(Dataset records)
== Segment start ==

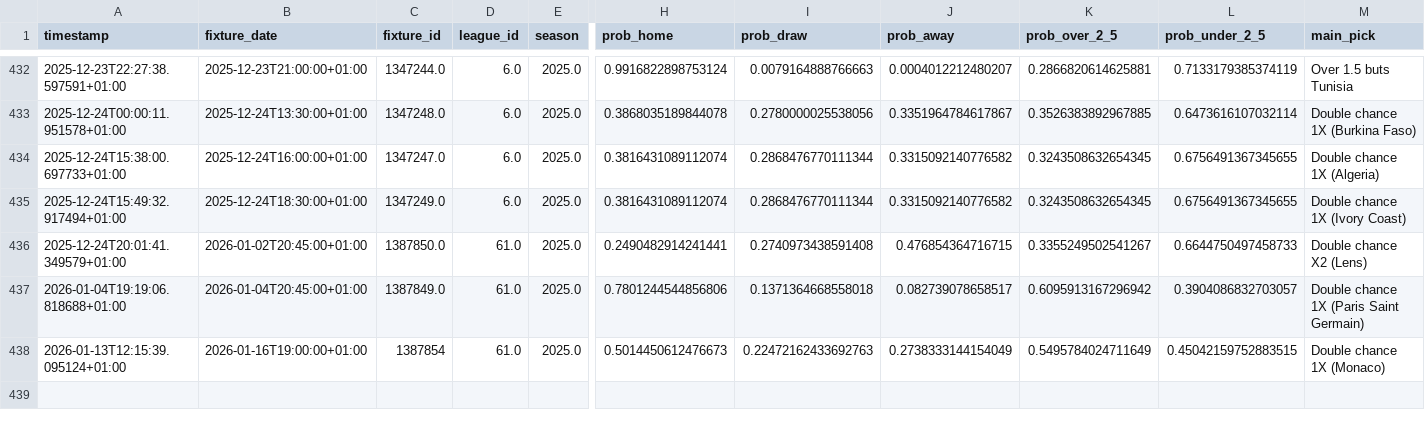
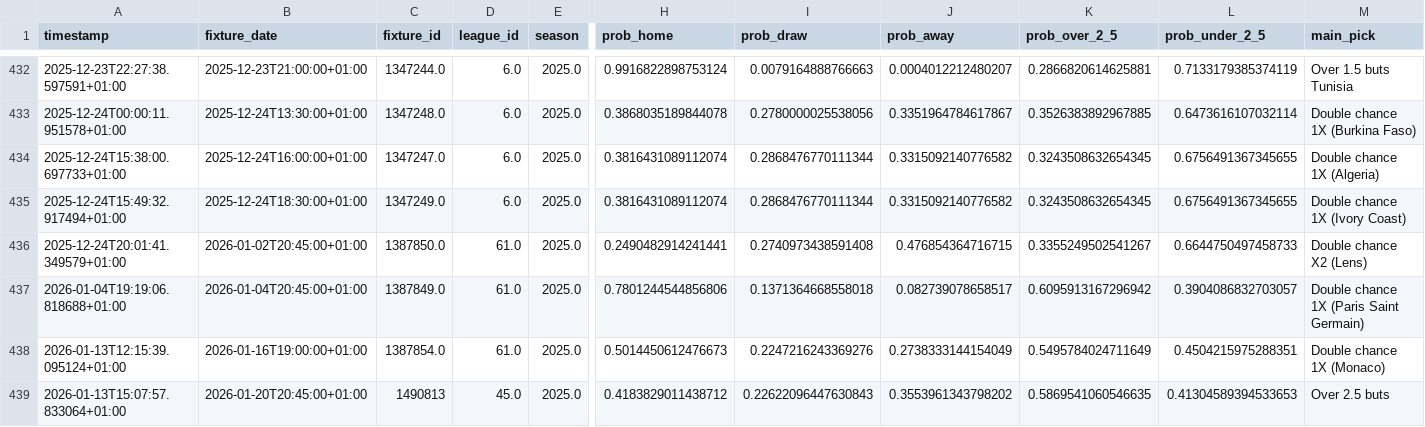
Before and after one commit to johntordj241/ProbaEdge, a CSV file: data/prediction_history.csv, drawn as a sheet; only a part is shown, gaps mark what is left out; rows hold the shown columns only; the diff names each change by its address in the sheet, - before the commit and + after, or states it on an @@ line.

```diff
--- a/data/prediction_history.csv
+++ b/data/prediction_history.csv
-C438 (fixture_id): 1387854
+C438 (fixture_id): 1387854.0
-I438 (prob_draw): 0.22472162433692763
+I438 (prob_draw): 0.2247216243369276
-L438 (prob_under_2_5): 0.45042159752883515
+L438 (prob_under_2_5): 0.4504215975288351
+row 439: 2026-01-13T15:07:57.833064+01:00 | 2026-01-20T20:45:00+01:00 | 1490813 | 45.0 | 2025.0 | 0.4183829011438712 | 0.22622096447630843 | 0.3553961343798202 | 0.5869541060546635 | 0.41304589394533653 | Over 2.5 buts
```
Also changed, not shown: 32 other files.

== Segment end ==

### What is being asked
All of the data is to be returned exactly, with no pictures included.

### Response box
Before and after one commit to johntordj241/ProbaEdge, a CSV file: data/prediction_history.csv, drawn as a sheet; only a part is shown, gaps mark what is left out; rows hold the shown columns only; the diff names each change by its address in the sheet, - before the commit and + after, or states it on an @@ line.

```diff
--- a/data/prediction_history.csv
+++ b/data/prediction_history.csv
-C438 (fixture_id): 1387854
+C438 (fixture_id): 1387854.0
-I438 (prob_draw): 0.22472162433692763
+I438 (prob_draw): 0.2247216243369276
-L438 (prob_under_2_5): 0.45042159752883515
+L438 (prob_under_2_5): 0.4504215975288351
+row 439: 2026-01-13T15:07:57.833064+01:00 | 2026-01-20T20:45:00+01:00 | 1490813 | 45.0 | 2025.0 | 0.4183829011438712 | 0.22622096447630843 | 0.3553961343798202 | 0.5869541060546635 | 0.41304589394533653 | Over 2.5 buts
```
Also changed, not shown: 32 other files.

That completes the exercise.